Army working to put cyber warriors on the front lines

A pilot program embeds cyber teams into a brigade's companies, conducting defensive and offensive operations while on the move.

The Army’s efforts to incorporate cyber operations are continuing to get down to the ground level, as a recent exercise in California showed.

As part of a pilot program called Cyber Support to Corps and Below, cyber teams were embedded with the 1st Infantry Division's 1st Armored Brigade Combat Team conducted defensive reconnaissance of an adversary’s cyber operations while also showing the ability to conduct offensive operations, electronic warfare and information operations as the brigade was on the move, according to an Army release. In the process, the brigade became the fifth so far to integrate cyber into its activities.

The cyber team in the pilot, which goes by the acronym CSCB, was able to collect information on cyber activities and feed it to an analytical cell, where that information can be used to identify actionable intelligence, the Army said.

The two-week exercise took place at the National Training Center at Fort Irwin, Calif., where the Army has a number of mock cities and villages where, in addition to more conventional maneuvers, cyber teams can practice disrupting an enemy’s networks while also protecting their own.
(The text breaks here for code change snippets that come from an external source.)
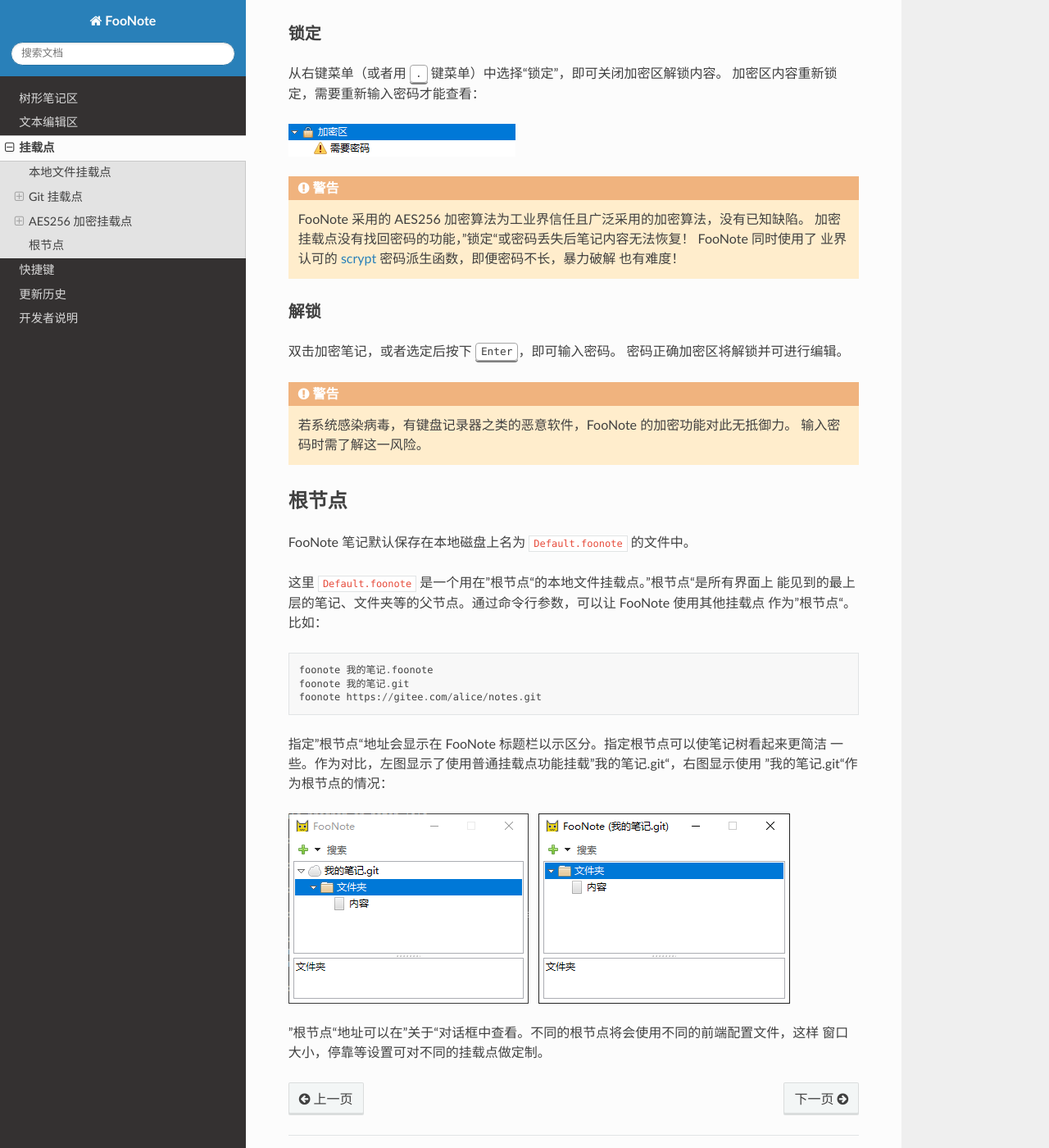
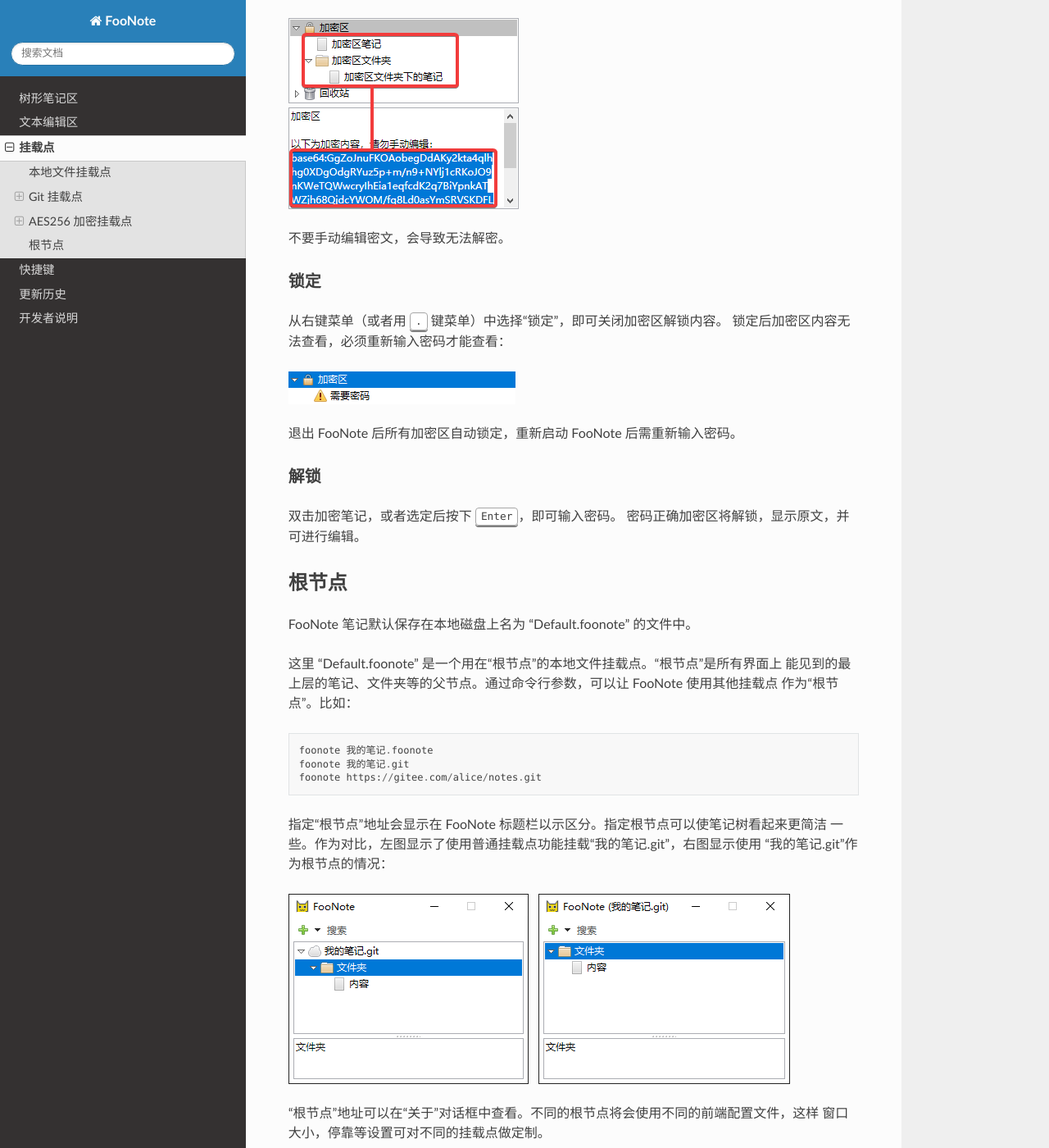
Before and after one commit to quark-zju/FooNote, a Sphinx documentation site: the page built from doc/backend.rst, in a window 1280 px wide and 1400 px high, scrolled down 2687 px. Shown: the whole window at 82% size. Built offline with Sphinx 7.4.7 and the Read the Docs theme 2.0.0, drawn with Linux system fonts in a browser that asks for light colours; some of the changed text lies outside the part shown.

```diff
--- a/doc/backend.rst
+++ b/doc/backend.rst
@@ -1,7 +1,7 @@
 挂载点
 =======
 
-FooNote 笔记默认保存在本地磁盘上名为 ``Default.foonote`` 的文件中。
+FooNote 笔记默认保存在本地磁盘上名为 “Default.foonote” 的文件中。
 
 有时需要将笔记保存在其他文件，或者通过网络同步，或者对部分笔记进行加密，这时可以使用
 “挂载点”功能。挂载点可以理解为特殊类型的文件夹，文件夹内的内容保存在其他地方。
@@ -64,7 +64,7 @@ Git_ 支持本地和远程“仓库”（仓库可简单理解为“保存数据
 
 - 在 Gitee_ 创建私有仓库。
 - 记住私有仓库的地址，如 ``https://gitee.com/alice/notes.git``。
-- 在 FooNote 中添加 Git 挂载点，填入仓库地址，首次添加时可能需要输入用户密码。
+- 在 FooNote 中添加 Git 挂载点，填入仓库地址，首次添加时需要输入用户密码。
 - 完成！在该挂载点下的笔记会保存在 Gitee_ 上的仓库中。
 - 在其他设备上挂载相同的仓库地址即可实现跨笔记同步。
 
@@ -80,56 +80,61 @@ AES256 加密挂载点
 加密挂载点可用于网络同步场景，比如，笔记使用远程 Git 挂载点同步，某些敏感内容也要
 同步，但不想让远程 Git 服务商知道，这时就可以使用加密挂载点。
 
+.. warning::
+
+    FooNote 采用的 AES256 加密算法为工业界信任且广泛采用的加密算法，没有已知缺陷。
+    加密挂载点没有找回密码的功能，密码丢失后笔记内容无法恢复！
+
+.. warning::
+
+    虽然采用了业界信任的加密算法，FooNote 对键盘记录器等恶意软件无抵御力。
+    输入密码时需了解这一风险，不要在不信任的系统中运行 FooNote 并输入密码。
+
 
 创建
 ^^^^
 
-选择”新 AES256 加密挂载点“，输入密码后即可创建加密挂载点。创建后的加密挂载点处于
-”解锁“状态，可进行编辑。
+选择“新 AES256 加密挂载点”，输入密码后即可创建加密挂载点。创建后的加密挂载点处于
+“解锁”状态，可进行编辑。
 
-如下图，红色区域上下对应。上方为解密后的原文（广义”原文“，可包含多条笔记及文件夹），
+
+原文与密文
+^^^^^^^^^^
+
+如下图，红色区域上下对应。上方为解密后的原文（广义“原文”，可包含多条笔记及文件夹），
 下方为加密后的密文。解锁时会根据密文生成原文，保存时会根据原文生成密文。
 
 .. image:: image/mountpoint-enc.png
 
 不要手动编辑密文，会导致无法解密。
 
+
 锁定
 ^^^^
 
 从右键菜单（或者用 :kbd:`.` 键菜单）中选择“锁定”，即可关闭加密区解锁内容。
-加密区内容重新锁定，需要重新输入密码才能查看：
+锁定后加密区内容无法查看，必须重新输入密码才能查看：
 
 .. image:: image/mountpoint-enc-locked.png
 
-.. warning::
-
-    FooNote 采用的 AES256 加密算法为工业界信任且广泛采用的加密算法，没有已知缺陷。
-    加密挂载点没有找回密码的功能，”锁定“或密码丢失后笔记内容无法恢复！
-    FooNote 同时使用了 业界认可的 scrypt_ 密码派生函数，即便密码不长，暴力破解
-    也有难度！
+退出 FooNote 后所有加密区自动锁定，重新启动 FooNote 后需重新输入密码。
 
 
 解锁
 ^^^^
 
 双击加密笔记，或者选定后按下 :kbd:`Enter`，即可输入密码。
-密码正确加密区将解锁并可进行编辑。
-
-.. warning::
-
-    若系统感染病毒，有键盘记录器之类的恶意软件，FooNote 的加密功能对此无抵御力。
-    输入密码时需了解这一风险。
+密码正确加密区将解锁，显示原文，并可进行编辑。
 
 
 根节点
 ------
 
-FooNote 笔记默认保存在本地磁盘上名为 ``Default.foonote`` 的文件中。
+FooNote 笔记默认保存在本地磁盘上名为 “Default.foonote” 的文件中。
 
-这里 ``Default.foonote`` 是一个用在”根节点“的本地文件挂载点。”根节点“是所有界面上
+这里 “Default.foonote” 是一个用在“根节点”的本地文件挂载点。“根节点”是所有界面上
 能见到的最上层的笔记、文件夹等的父节点。通过命令行参数，可以让 FooNote 使用其他挂载点
-作为”根节点“。比如：
+作为“根节点”。比如：
 
 .. code-block::
 
@@ -138,13 +143,13 @@ FooNote 笔记默认保存在本地磁盘上名为 ``Default.foonote`` 的文件
     foonote https://gitee.com/alice/notes.git
 
 
-指定”根节点“地址会显示在 FooNote 标题栏以示区分。指定根节点可以使笔记树看起来更简洁
-一些。作为对比，左图显示了使用普通挂载点功能挂载”我的笔记.git“，右图显示使用
-”我的笔记.git“作为根节点的情况：
+指定“根节点”地址会显示在 FooNote 标题栏以示区分。指定根节点可以使笔记树看起来更简洁
+一些。作为对比，左图显示了使用普通挂载点功能挂载“我的笔记.git”，右图显示使用
+“我的笔记.git”作为根节点的情况：
 
 .. image:: image/root-node.png
 
-”根节点“地址可以在”关于“对话框中查看。不同的根节点将会使用不同的前端配置文件，这样
+“根节点”地址可以在“关于”对话框中查看。不同的根节点将会使用不同的前端配置文件，这样
 窗口大小，停靠等设置可对不同的挂载点做定制。
 
 
--- a/doc/changelog.rst
+++ b/doc/changelog.rst
@@ -7,7 +7,7 @@
 
 * 新增 :ref:`Scintilla 文本编辑控件 <EditorScintilla>`，增强文本编辑功能。
 * 提升 Git 后端易用性：自动创建本地仓库，自动选择和创建主分支。
-* 修正了使用”新本地文件挂载点“在浏览文件时，有时会崩溃的问题。
+* 修正了使用“新本地文件挂载点”在浏览文件时，有时会崩溃的问题。
 * 修正了 :kbd:`Tab` 及 :kbd:`Shift+Tab` 错误处理自动换行长文本的问题。
 * 修正了主窗口移动后有时文本编辑区高度会错误变动的问题。
 * 修正了 Windows 版最小化窗口的动画。
--- a/doc/editor.rst
+++ b/doc/editor.rst
@@ -3,7 +3,7 @@
 文本编辑区
 ==========
 
-文本编辑区可编辑 :ref:`TreeView` 中选定的笔记节点内容。部分特殊笔记节点（如”回收站“和分隔栏）
+文本编辑区可编辑 :ref:`TreeView` 中选定的笔记节点内容。部分特殊笔记节点（如“回收站”和分隔栏）
 不可编辑，选中后文本编辑区会是只读状态。
 
 如果没有选中任何笔记（如， :ref:`TreeView` 为空），在文本编辑区中编辑会自动新建一条笔记。
@@ -44,7 +44,7 @@
 
 按下 :kbd:`F11` 或从树形笔记区右键菜单中选择“专注模式”，文本编辑区将“最大化”到
 全 FooNote 界面，用于专注于某一笔记的编写。再按一次 :kbd:`F11` 或者 :kbd:`Esc`
-可以退出”专注模式“。
+可以退出“专注模式”。
 
 
 .. _EditorScintilla:
@@ -98,7 +98,7 @@ DirectWrite 技术渲染文字。开启后可以显示彩色表情图标（Emoji
     * - GDI 文字渲染
       - DirectWrite 文字渲染
 
-目前 FooNote 其他界面部分（树形笔记区和搜索栏）无法方便支持 DirectWrite。
+目前 FooNote 其他界面部分（树形笔记区和搜索栏）不支持 DirectWrite。
 主要因为 Windows 标准控件库（``comctl32.dll``）长期未更新，没法方便采用新技术。
 
 
--- /dev/null
+++ b/doc/fix_quotes.py
@@ -0,0 +1,21 @@
+import glob
+
+LEFT = "“"
+RIGHT = "”"
+QUOTES = [LEFT, RIGHT]
+
+for name in glob.glob("*.rst"):
+    with open(name, "r") as f:
+        text = f.read()
+    newtext = ""
+    state = 0
+    for ch in text:
+        if ch == LEFT or ch == RIGHT:
+            newtext += QUOTES[state]
+            state = 1 - state
+        else:
+            newtext += ch
+    if newtext != text:
+        print("Fixing %s" % name)
+        with open(name, "wb") as f:
+            f.write(newtext.encode("utf-8"))
--- a/doc/hotkey.rst
+++ b/doc/hotkey.rst
@@ -15,9 +15,9 @@ FooNote 支持标准图形界面控件的快捷键操作，这些快捷键在其
 * 使用 :kbd:`Tab` 和 :kbd:`Shift+Tab` 来切换焦点。
 * 标准控件中，使用 :kbd:`方向键` 移动选择项，:kbd:`Shift+方向键` 多选。
 * 树形控件中，使用 :kbd:`→` 展开文件夹，:kbd:`←` 收缩文件夹。
-* 菜单中有字母下划线，就能使用单字母键选中菜单项。例如在上图菜单中，按下 :kbd:`A` 就相当于点击了”关于“。
+* 菜单中有字母下划线，就能使用单字母键选中菜单项。例如在上图菜单中，按下 :kbd:`A` 就相当于点击了“关于”。
 * 按钮中有下划线，使用 :kbd:`Alt+字母` 来选中按钮。
-* 对话框中 :kbd:`Esc` 用于”取消“，:kbd:`Enter` 有时能用于”确定“。
+* 对话框中 :kbd:`Esc` 用于“取消”，:kbd:`Enter` 有时能用于“确定”。
 
 
 额外快捷键
@@ -41,4 +41,4 @@ FooNote 支持标准图形界面控件的快捷键操作，这些快捷键在其
 
 处于笔记文本编辑区时：
 
-* :kbd:`Esc`：切换到树形笔记区，或者退出”专注模式“（如果正处于”专注模式“）。
+* :kbd:`Esc`：切换到树形笔记区，或者退出“专注模式”（如果正处于“专注模式”）。
--- a/doc/tree.rst
+++ b/doc/tree.rst
@@ -29,7 +29,7 @@
 回收站
 ^^^^^^
 
-从右键菜单中可以将笔记或文件夹删除。笔记第一次被删除时将进入”回收站“，还能再找回：
+从右键菜单中可以将笔记或文件夹删除。笔记第一次被删除时将进入“回收站”，还能再找回：
 
 .. image:: image/tree-trash.gif
 
@@ -60,8 +60,8 @@ FooNote 的树形笔记区支持一些其他的实用功能，使得编辑树形
 ^^^^^^^^^^^^
 
 新建笔记或文件夹时，FooNote 会根据之前的笔记标题推测出新笔记可能的标题。例如在之前标题是
-”10“，”11“ 的情况下，推测新标题是 ”12“；在已知之前标题为”二月“、”三月“，
-推测新标题是”四月“：
+“10”，“11” 的情况下，推测新标题是 “12”；在已知之前标题为“二月”、“三月”，
+推测新标题是“四月”：
 
 .. image:: image/tree-autofill.gif
 
```
Also changed, not shown: doc/devguide.rst (+15 -15 lines), doc/image/root-node.png.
"We definitely rely upon these defenders to harden our networks," said Capt. Robert Busby, defensive cyber operations planner.

During the course of the exercise, cyber team, which had spent 180 days preparing for the event, worked with 24 of the 25 companies that make up the 1st Armored Brigade Combat Team, not just engaging in cyber operations but also with communicating with other troops. The event’s organizers noted that it’s important that cyber teams avoid too much tech-speak and be able to talk to other troops in an operational language they understand.

Making cyber operations and electronic warfare a seamless part of military operation has been a main focus of the Army and other military services for several years, as they prepare to combat asymmetric threats from adversaries with easy, fairly cheap access to that kind of technology. Last year, an Army brigade commander said that cyber attacks to the network were the biggest threat on the battlefield.

Other recent exercises within the Army have included Cyber Quest, which focused on using new cyber and EW tools for situational awareness, and Cyber Blitz in the spring. Other exercises also have sought to apply cyber operations to the battlefield.

One goals of the CSCB pilot is determining the proper size and mix of skills for a cyber team, depending on the mission, something the Army said it expects to have a better idea of by the time it gets to its next NTC exercise.